But even that advantage is going to fade away. Sony simultaneously released the apparently awful The Interview online and in theaters and made $15 million in four days. Other studios are calculating how long before that release strategy is the norm. "Everybody has to take a look at it because the world has changed," Nikki Rocco, who just retired after nearly 50 years as Universal's head of domestic distribution, told The Associated Press.

The plight goes much deeper than just theaters. Late last year at a conference in New York, Amazon's Jeff Bezos got talking about why books can be a tough sell in today's market. As he sees it, books don't compete against other books. Instead, books compete against every other way you can spend your time. For a lot of the population, the time investment in a book is too much to ask. Even if books were free (and, they are, at the library), the reading of books would not significantly increase.

The movie as we know it is generally a 90- to 180-minute, one-off production—a single, long work meant to be watched beginning to end. How does that format make sense today? A huge and growing amount of entertainment is being consumed on the 7 billion mobile devices swarming the planet. People peering into phones and tablets want stuff in smaller doses. Movies are too long for that medium. Money and young talent are flowing to short-burst programs like Smosh and RealAnnoyingOrange. The duo behind Smosh. which you've probably never heard of, is worth nearly $6 million.

Yet every civilization needs long-form storytelling, rich in character and complex plot lines. Over the past decade, audiences and talent have been drawn to series like The Sopranos, Breaking Bad and Game of Thrones. As long-form visual storytelling, that format is better than movies for our time and technology. A single show, meant for home or portable screens, is an hour or less, which makes it more competitive against other lures for your time. One show in a series pulls you into another—a hook missing from movies. With streaming services such as Netflix and Amazon, you can watch these stories anytime, anywhere—one at a time or all night on a binge.

The center of gravity in entertainment is shifting. Matthew McConaughey did True Detective, Tea Leoni is in Madame Secretary, Netflix signed up Adam Sandler, and Amazon nabbed Woody to create an unspecified series. (I'm rooting for an update of 1973's Sleeper: After 42 years in the future, Miles Monroe returns to New York in 2015 as an old guy and invents the orgasmatron.) The best talent will increasingly want these kinds of long-form gigs. The prestige is there. The money is there. The artistic freedom is there. And most of all, the audience is there.

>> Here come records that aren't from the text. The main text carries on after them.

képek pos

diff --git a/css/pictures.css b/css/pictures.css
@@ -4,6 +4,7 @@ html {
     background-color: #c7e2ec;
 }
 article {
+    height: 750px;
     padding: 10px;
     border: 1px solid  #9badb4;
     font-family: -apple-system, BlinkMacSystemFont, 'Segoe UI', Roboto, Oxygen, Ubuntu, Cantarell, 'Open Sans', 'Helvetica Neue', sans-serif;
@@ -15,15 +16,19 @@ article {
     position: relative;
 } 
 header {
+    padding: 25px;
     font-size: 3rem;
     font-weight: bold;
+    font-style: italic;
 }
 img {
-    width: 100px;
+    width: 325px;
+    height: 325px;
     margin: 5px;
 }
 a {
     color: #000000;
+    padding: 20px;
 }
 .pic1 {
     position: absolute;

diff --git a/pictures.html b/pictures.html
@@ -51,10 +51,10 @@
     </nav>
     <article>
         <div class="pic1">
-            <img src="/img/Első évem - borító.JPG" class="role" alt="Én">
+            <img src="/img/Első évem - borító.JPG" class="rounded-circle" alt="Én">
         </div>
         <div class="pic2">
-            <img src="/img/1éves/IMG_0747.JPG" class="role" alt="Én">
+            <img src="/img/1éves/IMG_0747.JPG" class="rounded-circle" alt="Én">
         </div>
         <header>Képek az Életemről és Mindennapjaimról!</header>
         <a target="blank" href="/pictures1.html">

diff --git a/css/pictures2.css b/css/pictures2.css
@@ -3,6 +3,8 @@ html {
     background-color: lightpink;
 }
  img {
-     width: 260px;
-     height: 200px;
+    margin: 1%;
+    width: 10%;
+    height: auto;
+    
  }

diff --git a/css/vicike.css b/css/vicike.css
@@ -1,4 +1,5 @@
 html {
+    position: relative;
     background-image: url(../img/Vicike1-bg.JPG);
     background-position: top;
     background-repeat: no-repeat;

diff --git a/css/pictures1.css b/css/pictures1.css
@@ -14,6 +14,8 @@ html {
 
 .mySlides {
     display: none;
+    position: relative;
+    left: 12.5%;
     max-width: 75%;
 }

If McConaughey or Allen—or Christopher Nolan, Robert Downey Jr., Meryl Streep—tie up with a series that goes on for a few years, they'll have less time to make movies. If the most talented directors, writers and actors make fewer movies, then more movies will be made by the second string. More movies will suck, and so will the movie business.

To borrow a phrase, we've seen this movie before. It goes like this: New technology changes the way media is consumed. Declining revenue leads to cost-cutting, which drives away talent. That leads to a lower-quality product, which sends audiences elsewhere, which inevitably results in more declining revenues—and the negative spiral keeps feeding on itself.

I actually had a bit part in that movie a decade ago. It was called Newspapers.